My belief is … that among 18- to 22-year-olds — or people returning to school years later — most don’t put enough thought into why they’re going, and what they want to get out of it…It’s a huge investment of time, effort and money and people should think “incredibly hard about what they’re getting in return.”
…the first thing Google looks for “is general cognitive ability — the ability to learn things and solve problems...a knowledge set that will be invaluable is the ability to understand and apply information — so, basic computer science skills. I’m not saying you have to be some terrific coder, but to just understand how [these] things work you have to be able to think in a formal and logical and structured way. But that kind of thinking doesn’t have to come from a computer science degree. I took statistics at business school, and it was transformative for my career. Analytical training gives you a skill set that differentiates you from most people in the labor market.”
…Humans are by nature creative beings, but not by nature logical, structured-thinking beings. Those are skills you have to learn. One of the things that makes people more effective is if you can do both. … If you’re great on both attributes, you’ll have a lot more options. If you have just one, that’s fine, too.” But a lot fewer people have this kind of structured thought process and creativity.
When Bock was asked “Are the liberal arts still important?” he replied,
They are phenomenally important…especially when you combine them with other disciplines.
I don’t think this guy agrees with anything you think really.
You’re probably right – it’s a good guess that he doesn’t think knowledge is worthy of being sought for its own sake, which is a cornerstone of true liberal education.
But then there is nothing wrong with something intrinsically worthy (knowledge, liberal education) also being useful. The true religion should be sought for its own sake, but if an atheist shows that it makes a person happy, this should not be discounted because the one saying it is not a believer.
Similarly Mr. Langley is answering those who would dismiss liberal education because it is not useful. This is not the full truth, but you have to start somewhere.

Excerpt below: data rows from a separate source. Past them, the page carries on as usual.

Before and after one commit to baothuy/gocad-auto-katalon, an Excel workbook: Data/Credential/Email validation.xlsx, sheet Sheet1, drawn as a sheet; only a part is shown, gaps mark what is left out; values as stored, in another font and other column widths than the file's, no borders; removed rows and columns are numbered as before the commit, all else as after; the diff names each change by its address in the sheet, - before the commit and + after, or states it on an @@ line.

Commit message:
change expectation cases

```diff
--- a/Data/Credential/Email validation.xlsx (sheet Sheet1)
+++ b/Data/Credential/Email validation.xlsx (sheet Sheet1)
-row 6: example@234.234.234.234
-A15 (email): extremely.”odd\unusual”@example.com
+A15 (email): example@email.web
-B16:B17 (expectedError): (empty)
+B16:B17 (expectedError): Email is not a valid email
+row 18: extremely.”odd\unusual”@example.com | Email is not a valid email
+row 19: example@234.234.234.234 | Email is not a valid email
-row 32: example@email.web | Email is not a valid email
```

This is great! Not only do you have a man who is in charge of hiring people for the ultimate dream-job saying that liberal arts are phenomenally important, but he also articulates that the purpose of a liberal arts education is to “be able to think in a formal, logical, structured way” and to form the “ability to learn things and solve problems.” (that last bit is a little Dewey creeping in there, but OK…) So, this is encouraging because not only is he A.) Not confusing the “humanities” with “the liberal arts.” but also, he acknowledges that B.) the ability to think clearly and well must be *taught* (though I have a slight quibble with the “humans are not by nature ….logical beings” statement. I know that he probably means to say that we are not born already thinking logically, but then, maybe he doesn’t know what the term”by nature” means. wait…what? hey! What kind of a liberal arts education did this guy get, anyway? Well, it’s the New York Times, and so I’m putting the blame on the reporter. I suspect a misquote! If the guy in charge of hiring at Google thinks liberal education is important, and he got hired at Google, then he must be liberally educated! QED!